*** RECORDED INFORMATION ***
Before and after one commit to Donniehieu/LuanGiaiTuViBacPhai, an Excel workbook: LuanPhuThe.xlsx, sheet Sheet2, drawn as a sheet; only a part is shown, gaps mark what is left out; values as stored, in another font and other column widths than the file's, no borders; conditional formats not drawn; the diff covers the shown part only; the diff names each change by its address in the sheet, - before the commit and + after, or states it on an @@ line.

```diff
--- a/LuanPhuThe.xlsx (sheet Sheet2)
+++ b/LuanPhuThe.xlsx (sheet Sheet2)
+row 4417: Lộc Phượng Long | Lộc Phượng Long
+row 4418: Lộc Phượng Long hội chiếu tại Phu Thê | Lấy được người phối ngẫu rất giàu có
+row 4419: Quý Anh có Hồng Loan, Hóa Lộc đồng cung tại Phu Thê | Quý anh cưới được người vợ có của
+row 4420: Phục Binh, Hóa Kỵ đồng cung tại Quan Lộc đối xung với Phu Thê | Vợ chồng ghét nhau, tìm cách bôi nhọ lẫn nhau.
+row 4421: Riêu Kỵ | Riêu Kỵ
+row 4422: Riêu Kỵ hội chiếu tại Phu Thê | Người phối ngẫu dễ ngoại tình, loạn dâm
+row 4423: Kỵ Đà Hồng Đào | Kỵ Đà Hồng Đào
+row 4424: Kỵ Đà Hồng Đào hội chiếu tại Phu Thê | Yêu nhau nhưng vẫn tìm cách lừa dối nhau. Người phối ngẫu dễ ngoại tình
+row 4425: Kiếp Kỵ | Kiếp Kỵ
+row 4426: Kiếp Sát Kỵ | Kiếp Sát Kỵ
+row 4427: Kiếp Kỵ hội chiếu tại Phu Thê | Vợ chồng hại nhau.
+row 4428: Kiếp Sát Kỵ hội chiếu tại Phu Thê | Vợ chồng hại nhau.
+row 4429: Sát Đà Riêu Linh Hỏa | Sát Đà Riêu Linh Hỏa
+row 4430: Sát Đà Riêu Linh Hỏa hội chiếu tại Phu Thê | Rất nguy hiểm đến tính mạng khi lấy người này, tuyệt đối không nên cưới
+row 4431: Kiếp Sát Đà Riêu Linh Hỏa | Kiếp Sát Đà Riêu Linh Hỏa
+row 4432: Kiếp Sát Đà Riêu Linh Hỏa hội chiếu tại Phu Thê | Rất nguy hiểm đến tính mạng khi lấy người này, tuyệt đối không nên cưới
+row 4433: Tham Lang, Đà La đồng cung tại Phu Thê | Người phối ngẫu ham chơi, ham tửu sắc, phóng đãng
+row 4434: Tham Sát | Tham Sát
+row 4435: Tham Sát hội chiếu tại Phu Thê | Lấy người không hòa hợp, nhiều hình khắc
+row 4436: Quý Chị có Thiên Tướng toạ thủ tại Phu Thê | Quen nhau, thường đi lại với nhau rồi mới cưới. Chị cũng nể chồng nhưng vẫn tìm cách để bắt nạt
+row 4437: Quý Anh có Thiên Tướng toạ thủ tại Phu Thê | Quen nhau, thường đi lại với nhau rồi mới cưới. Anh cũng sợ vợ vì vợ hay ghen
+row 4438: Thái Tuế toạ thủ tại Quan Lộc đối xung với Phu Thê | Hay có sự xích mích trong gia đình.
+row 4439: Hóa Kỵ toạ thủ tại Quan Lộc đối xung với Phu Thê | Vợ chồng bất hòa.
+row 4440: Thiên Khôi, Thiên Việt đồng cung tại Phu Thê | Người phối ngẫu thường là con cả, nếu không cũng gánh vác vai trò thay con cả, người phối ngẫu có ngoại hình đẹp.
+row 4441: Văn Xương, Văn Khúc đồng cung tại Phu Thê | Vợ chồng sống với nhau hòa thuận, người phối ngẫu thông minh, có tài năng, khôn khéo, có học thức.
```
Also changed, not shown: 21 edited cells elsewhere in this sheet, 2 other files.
*** End of RECORDED INFORMATION ***
# REQUIREMENT
Filter the listing above down to the lines that contain the word "không".

# ANSWER FOR THIS EXERCISE
+row 4430: Sát Đà Riêu Linh Hỏa hội chiếu tại Phu Thê | Rất nguy hiểm đến tính mạng khi lấy người này, tuyệt đối không nên cưới
+row 4432: Kiếp Sát Đà Riêu Linh Hỏa hội chiếu tại Phu Thê | Rất nguy hiểm đến tính mạng khi lấy người này, tuyệt đối không nên cưới
+row 4435: Tham Sát hội chiếu tại Phu Thê | Lấy người không hòa hợp, nhiều hình khắc
+row 4440: Thiên Khôi, Thiên Việt đồng cung tại Phu Thê | Người phối ngẫu thường là con cả, nếu không cũng gánh vác vai trò thay con cả, người phối ngẫu có ngoại hình đẹp.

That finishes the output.